Boston won. The post-game ceremonies started. This was important stuff, so I made Ruby pay attention. We watched them award the Conn Smythe to Thomas, and she noted the maple leaf adorning it. Then they carried out the Stanley Cup and called Zdeno Chara over. The moment came, and he hoisted it over his head in pure triumphant joy:
As he held it aloft I leaned over and whispered into Ruby’s ear:
Do you see that, Ruby? See how happy he is? That’s winning. He won and he’s happy. Winning is important. And I want you to be a winner.
He worked hard and tried hard and he didn’t cheat, and he won, and it feels good. Don’t forget that, Ruby. Winning feels good and I want you to win.
We’re not supposed to say stuff like that to our kids. We’re supposed to tell them that it’s important to try, to have fun, to participate and play and that winning doesn’t matter. And mostly, that’s what I say because mostly, that’s right — because most of the time most of us can’t win, so it’s an important life skill to learn how to enjoy the game.
But take a look at Chara’s face up there. I can probably say without a doubt that right there — that moment when he as captain hoisted his team’s trophy — that moment is probably the single best moment of his entire life.

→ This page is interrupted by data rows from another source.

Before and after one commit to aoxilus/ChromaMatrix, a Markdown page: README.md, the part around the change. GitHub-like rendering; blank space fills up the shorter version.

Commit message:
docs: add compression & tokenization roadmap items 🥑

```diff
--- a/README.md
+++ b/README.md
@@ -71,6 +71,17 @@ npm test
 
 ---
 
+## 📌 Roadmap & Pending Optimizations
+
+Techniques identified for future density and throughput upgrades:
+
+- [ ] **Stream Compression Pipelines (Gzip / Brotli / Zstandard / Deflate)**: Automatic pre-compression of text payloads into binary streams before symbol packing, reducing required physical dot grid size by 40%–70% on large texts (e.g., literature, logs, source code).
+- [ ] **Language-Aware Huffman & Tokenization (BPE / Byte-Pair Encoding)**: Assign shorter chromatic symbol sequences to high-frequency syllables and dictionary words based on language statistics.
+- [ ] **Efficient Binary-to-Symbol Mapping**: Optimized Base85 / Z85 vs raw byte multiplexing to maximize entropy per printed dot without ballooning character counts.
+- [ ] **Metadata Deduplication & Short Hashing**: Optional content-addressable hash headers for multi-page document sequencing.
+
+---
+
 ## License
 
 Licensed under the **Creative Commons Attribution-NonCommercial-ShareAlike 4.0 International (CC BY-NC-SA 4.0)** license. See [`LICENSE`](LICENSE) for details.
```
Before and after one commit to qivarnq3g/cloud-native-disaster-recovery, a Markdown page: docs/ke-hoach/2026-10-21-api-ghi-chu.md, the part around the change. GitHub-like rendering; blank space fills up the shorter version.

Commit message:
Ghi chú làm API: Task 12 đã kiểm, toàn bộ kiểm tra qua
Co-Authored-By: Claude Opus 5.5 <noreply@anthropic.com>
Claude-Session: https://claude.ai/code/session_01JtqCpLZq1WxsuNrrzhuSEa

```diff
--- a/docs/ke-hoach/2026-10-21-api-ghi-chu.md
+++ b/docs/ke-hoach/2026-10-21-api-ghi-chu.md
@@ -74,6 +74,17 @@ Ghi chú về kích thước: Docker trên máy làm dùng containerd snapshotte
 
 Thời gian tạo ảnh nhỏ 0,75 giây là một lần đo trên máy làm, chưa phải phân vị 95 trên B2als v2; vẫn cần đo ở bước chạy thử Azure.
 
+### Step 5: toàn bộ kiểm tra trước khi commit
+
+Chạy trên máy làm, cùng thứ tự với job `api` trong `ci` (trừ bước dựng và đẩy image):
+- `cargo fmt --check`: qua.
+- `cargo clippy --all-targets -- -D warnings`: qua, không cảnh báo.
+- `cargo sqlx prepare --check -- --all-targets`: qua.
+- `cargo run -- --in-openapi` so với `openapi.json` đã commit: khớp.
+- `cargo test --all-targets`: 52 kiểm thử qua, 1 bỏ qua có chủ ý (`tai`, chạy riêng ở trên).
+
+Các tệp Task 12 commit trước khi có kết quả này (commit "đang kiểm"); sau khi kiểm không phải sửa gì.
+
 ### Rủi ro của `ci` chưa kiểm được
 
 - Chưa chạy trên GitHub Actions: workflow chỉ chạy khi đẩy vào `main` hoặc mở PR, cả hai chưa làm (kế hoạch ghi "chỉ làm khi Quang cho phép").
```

Sure, playing feels good. And playing well feels even better. But winning feels the best.